I solo hiked Elkhorn Mountain South on 20 Oct 2022 and I used, as a reference, Philip Stone book’s, Exploring Strathcona Park, 2018, pp. 249–250.
In the late morning of 19 Oct, I left the Elk River Trail parking lot and started hiking toward Gravel Flat Camp, were I set up my tent and used the place as my base camp.
As I arrived in mid-afternoon at Gravel Flat Camp, I went around seeking for the crossing point and the initial portion of the hike to avoid having navigational issues that may result in a lost of precious time the next day. The river level was low and there was no issue crossing the Elk River at the time (the rainy season did not start yet). For further considerations, there was a fallen tree, just about 30m south of the camp site, that could be used as a crossing bridge in the event the water level would get higher.
On 20 Oct, I left the camp by 08:00h. This hike is relatively like hiking Elkhorn Mountain Trail, with almost the same features and challenges at every elevation level you’re reaching as you are hiking uphill. The navigation references in Exploring Strathcona Park are still accurate. Other than a few additional flags along the route the book is still consistent with the description (see routes description below).
I did not go to the talus after crossing the river, but I went through a few large erratics before going toward a gully creek crossing. Then, I travelled into the old-growth forest up until I discovered a few flags on my way up in the mountain. At the last flag on my way up (marker number 4 on the routes description image below (MGRS grid 10UBA9620118407)), I decided to shift to my left to ensure I would reach the base of Elkhorn Mountain and I reached the gully. The next time, I would go back on that route, I would rather try shifting to the right, from that flag, to reach for the Y junction to avoid going down the 200m slippery gully made of loose rocks.
Regardless of what I was thinking, I was in the described trail, the steep gully was a challenge to negotiate; I believed I was doing a navigation error and having to come back this way did not seem to be a safe option. Please, use extreme caution while travelling through this gully.
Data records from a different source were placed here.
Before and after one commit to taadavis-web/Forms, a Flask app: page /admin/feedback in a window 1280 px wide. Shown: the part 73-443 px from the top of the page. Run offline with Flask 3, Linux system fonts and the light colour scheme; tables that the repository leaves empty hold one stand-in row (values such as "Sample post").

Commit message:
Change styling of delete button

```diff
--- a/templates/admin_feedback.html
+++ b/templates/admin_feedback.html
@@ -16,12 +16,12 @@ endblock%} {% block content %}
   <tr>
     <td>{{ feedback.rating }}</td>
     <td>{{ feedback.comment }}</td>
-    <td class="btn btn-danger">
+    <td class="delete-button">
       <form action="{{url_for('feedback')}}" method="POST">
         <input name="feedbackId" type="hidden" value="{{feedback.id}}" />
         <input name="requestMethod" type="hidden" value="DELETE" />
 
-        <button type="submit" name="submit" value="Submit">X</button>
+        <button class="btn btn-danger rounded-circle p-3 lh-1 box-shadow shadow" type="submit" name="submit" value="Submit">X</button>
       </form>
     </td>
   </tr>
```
While I got down to the Y junction, I’ve easily noticed the upper gully. As I was hiking up this gully, I noticed a series of screes and rocks.
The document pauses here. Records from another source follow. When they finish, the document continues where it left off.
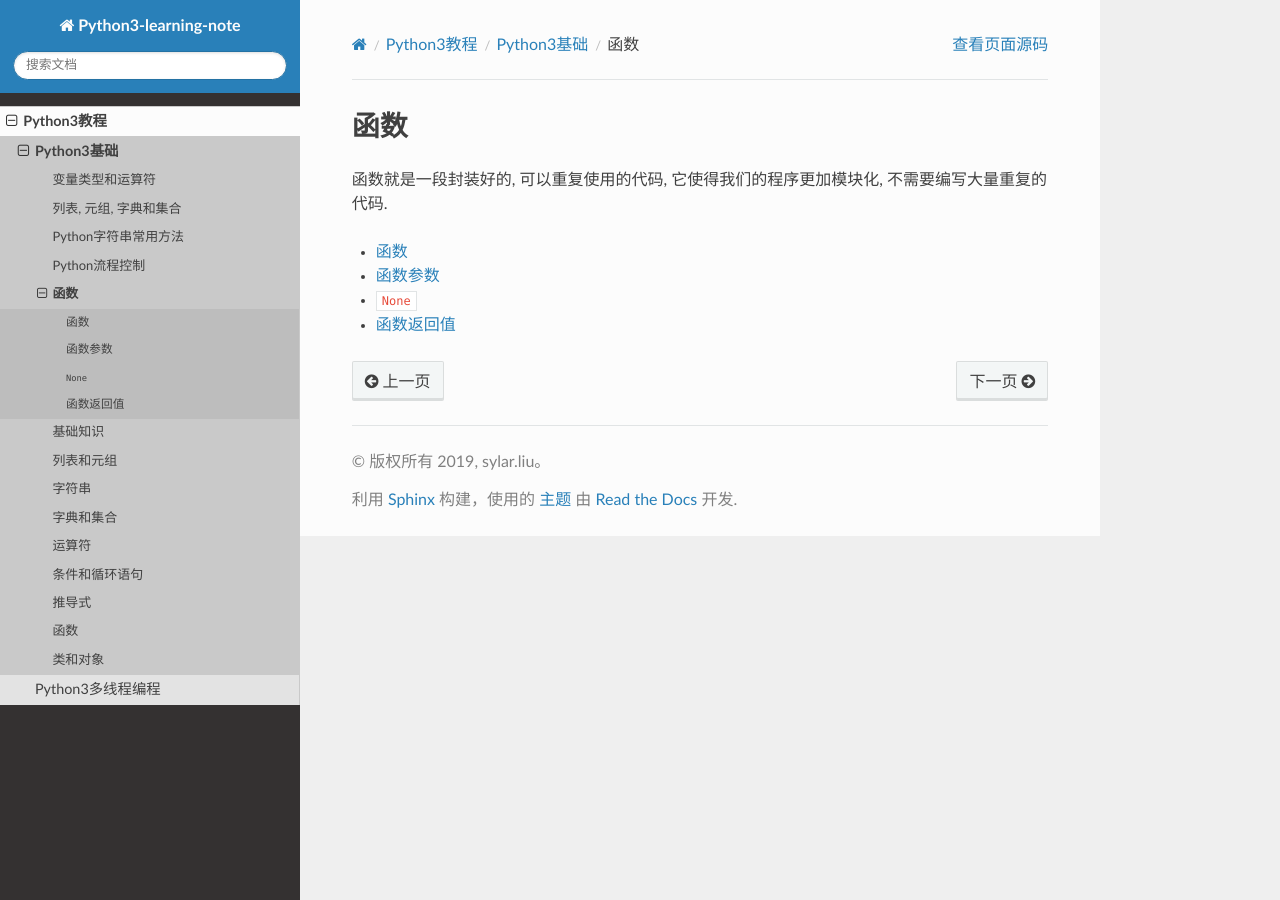
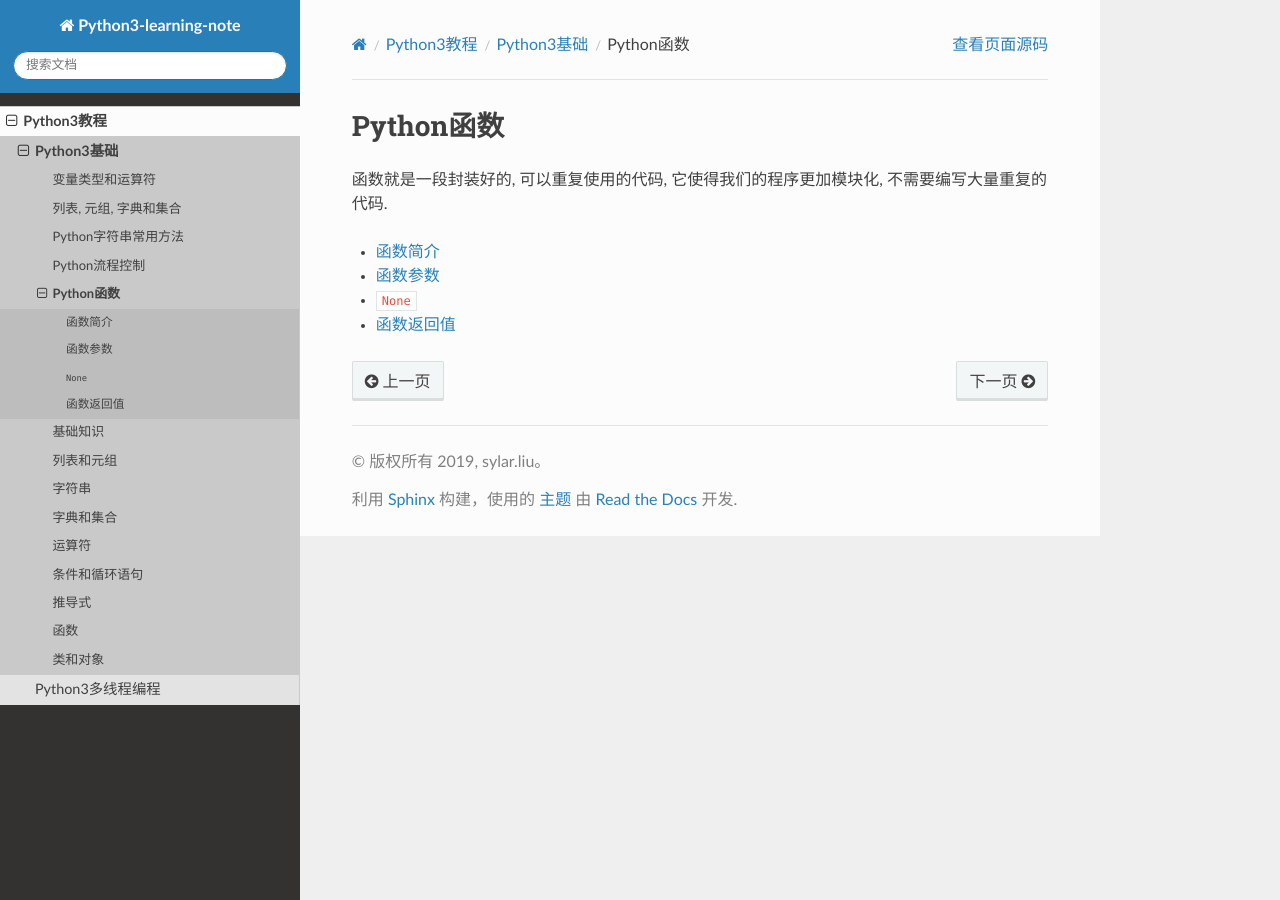
Before and after one commit to My-LearningNotes/Python3, a Sphinx documentation site: the page built from source/tutorial/basics/function/index.rst, in a window 1280 px wide. Built offline with Sphinx 7.4.7 and the Read the Docs theme 2.0.0, drawn with Linux system fonts in a browser that asks for light colours.

Commit message:
重命名一些文件和章节的标题

```diff
--- a/source/tutorial/basics/function/index.rst
+++ b/source/tutorial/basics/function/index.rst
@@ -1,5 +1,5 @@
-函数
-====
+Python函数
+==========
 
 函数就是一段封装好的, 可以重复使用的代码, 它使得我们的程序更加模块化, 不需要编写大量重复的代码.
 
--- a/source/tutorial/basics/function/define.rst
+++ b/source/tutorial/basics/function/intro.rst
@@ -1,5 +1,5 @@
-函数
-====
+函数简介
+========
 
 Python中有提供一些内置函数, 如\ ``input()``\ , ``print()``\ , ``range()``\ , ``len()``\ 等, 可以直接使用.
 除了直接使用内置函数之外, 还可以自定义函数.
```
Also changed, not shown: other parts of source/tutorial/basics/function/index.rst (+1 -1 lines).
As I left the scree zone, I travelled on a steep slope above the tree line until I reached the summit. I approached the summit by its right side (south), first reaching a saddle before summiting.
At the summit, the cairn is still in place with a booklet that has about 30 entries since it was placed there in 2006. The view was excellent, clear and sunny. The smoke emerging from the wildfires in the sector of Golden Hinde did not affect the view of the region.
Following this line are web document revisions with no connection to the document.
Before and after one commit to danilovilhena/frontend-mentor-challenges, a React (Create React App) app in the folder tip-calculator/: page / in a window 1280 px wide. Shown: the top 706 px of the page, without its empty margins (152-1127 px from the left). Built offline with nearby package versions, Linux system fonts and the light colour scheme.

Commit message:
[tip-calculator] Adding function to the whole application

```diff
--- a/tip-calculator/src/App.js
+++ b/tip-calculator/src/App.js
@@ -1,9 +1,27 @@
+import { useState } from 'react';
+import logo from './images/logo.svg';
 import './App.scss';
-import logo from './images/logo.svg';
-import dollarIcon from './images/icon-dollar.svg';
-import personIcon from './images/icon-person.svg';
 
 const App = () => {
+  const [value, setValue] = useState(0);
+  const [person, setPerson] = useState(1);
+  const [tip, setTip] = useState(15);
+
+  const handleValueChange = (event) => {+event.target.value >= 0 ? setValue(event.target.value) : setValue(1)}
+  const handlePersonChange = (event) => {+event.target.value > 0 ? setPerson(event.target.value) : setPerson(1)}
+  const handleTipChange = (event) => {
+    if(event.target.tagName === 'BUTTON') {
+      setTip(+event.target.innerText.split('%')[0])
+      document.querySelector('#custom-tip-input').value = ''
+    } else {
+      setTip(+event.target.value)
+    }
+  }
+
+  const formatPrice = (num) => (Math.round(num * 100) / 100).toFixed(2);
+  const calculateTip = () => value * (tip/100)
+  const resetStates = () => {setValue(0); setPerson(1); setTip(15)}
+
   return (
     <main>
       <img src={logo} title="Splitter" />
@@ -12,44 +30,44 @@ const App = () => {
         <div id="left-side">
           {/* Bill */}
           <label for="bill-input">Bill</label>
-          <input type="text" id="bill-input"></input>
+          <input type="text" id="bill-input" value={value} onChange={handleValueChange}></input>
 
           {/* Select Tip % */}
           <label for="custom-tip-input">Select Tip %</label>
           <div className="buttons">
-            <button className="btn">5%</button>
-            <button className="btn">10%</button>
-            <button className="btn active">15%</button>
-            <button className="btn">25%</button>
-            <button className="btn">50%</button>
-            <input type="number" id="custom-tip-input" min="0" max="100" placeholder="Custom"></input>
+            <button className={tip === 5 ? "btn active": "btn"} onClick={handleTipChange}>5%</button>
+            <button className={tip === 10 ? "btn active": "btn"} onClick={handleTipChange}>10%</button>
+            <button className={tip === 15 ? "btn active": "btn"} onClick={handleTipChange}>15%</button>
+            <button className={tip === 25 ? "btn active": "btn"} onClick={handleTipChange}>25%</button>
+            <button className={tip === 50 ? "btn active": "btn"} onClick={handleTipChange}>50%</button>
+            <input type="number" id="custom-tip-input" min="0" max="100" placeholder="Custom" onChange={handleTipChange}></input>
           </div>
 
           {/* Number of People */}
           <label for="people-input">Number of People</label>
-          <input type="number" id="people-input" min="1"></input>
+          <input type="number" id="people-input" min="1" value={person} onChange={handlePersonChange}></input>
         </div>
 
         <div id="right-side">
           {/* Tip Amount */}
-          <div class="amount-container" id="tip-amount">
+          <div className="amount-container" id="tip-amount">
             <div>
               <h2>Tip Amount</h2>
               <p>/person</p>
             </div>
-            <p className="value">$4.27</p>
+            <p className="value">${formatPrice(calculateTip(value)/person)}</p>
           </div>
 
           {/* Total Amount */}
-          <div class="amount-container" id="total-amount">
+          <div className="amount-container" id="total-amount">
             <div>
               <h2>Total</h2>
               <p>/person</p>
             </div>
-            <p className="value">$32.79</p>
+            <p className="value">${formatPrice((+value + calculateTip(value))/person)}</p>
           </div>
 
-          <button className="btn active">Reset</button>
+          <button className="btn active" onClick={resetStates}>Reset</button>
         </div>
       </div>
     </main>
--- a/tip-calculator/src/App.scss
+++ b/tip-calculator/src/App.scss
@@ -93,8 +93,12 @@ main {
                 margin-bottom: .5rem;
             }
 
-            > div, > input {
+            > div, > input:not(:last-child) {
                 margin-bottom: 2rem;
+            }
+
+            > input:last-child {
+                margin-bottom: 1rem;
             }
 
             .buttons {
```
On my way back, the route was self directed, as I was able to see the Y junction. As I arrived at the Y junction, I decided to climb directly into the rib of the gully to avoid having to hike it up.
When I reached the upper portion of the gully, I was in the forested zone, and it was easy to navigate down to the route I had taken to come up.
Route (see routes description below, red for the way in and green for the return in the image below)
Flags seen on my way up (I used MGRS grids for the flags):
Elkhorn Mtn South routes description. Note. The purple line to the bottom right represents 100m
Departure from Gravel Flat Camp was at 08:00h (just after sun rise);
Arrival at the summit: 12:00h (+5 hours);
Return trip from the summit: 13:00h;
Arrival at Gravel Flat Camp 17:00h (sunset was about at 18:00h).
There was no water point in the tree zone, the only water points were located, in the last portion of the hike, on the rocky slope before reaching the summit.
Also, camping is possible on the slope on the rock slab. After crossing the last screes there are a few flat spots.
On 21 Oct, I left the Gravel Flat Camp by 08:00h and arrived at the parking lot by 11:30.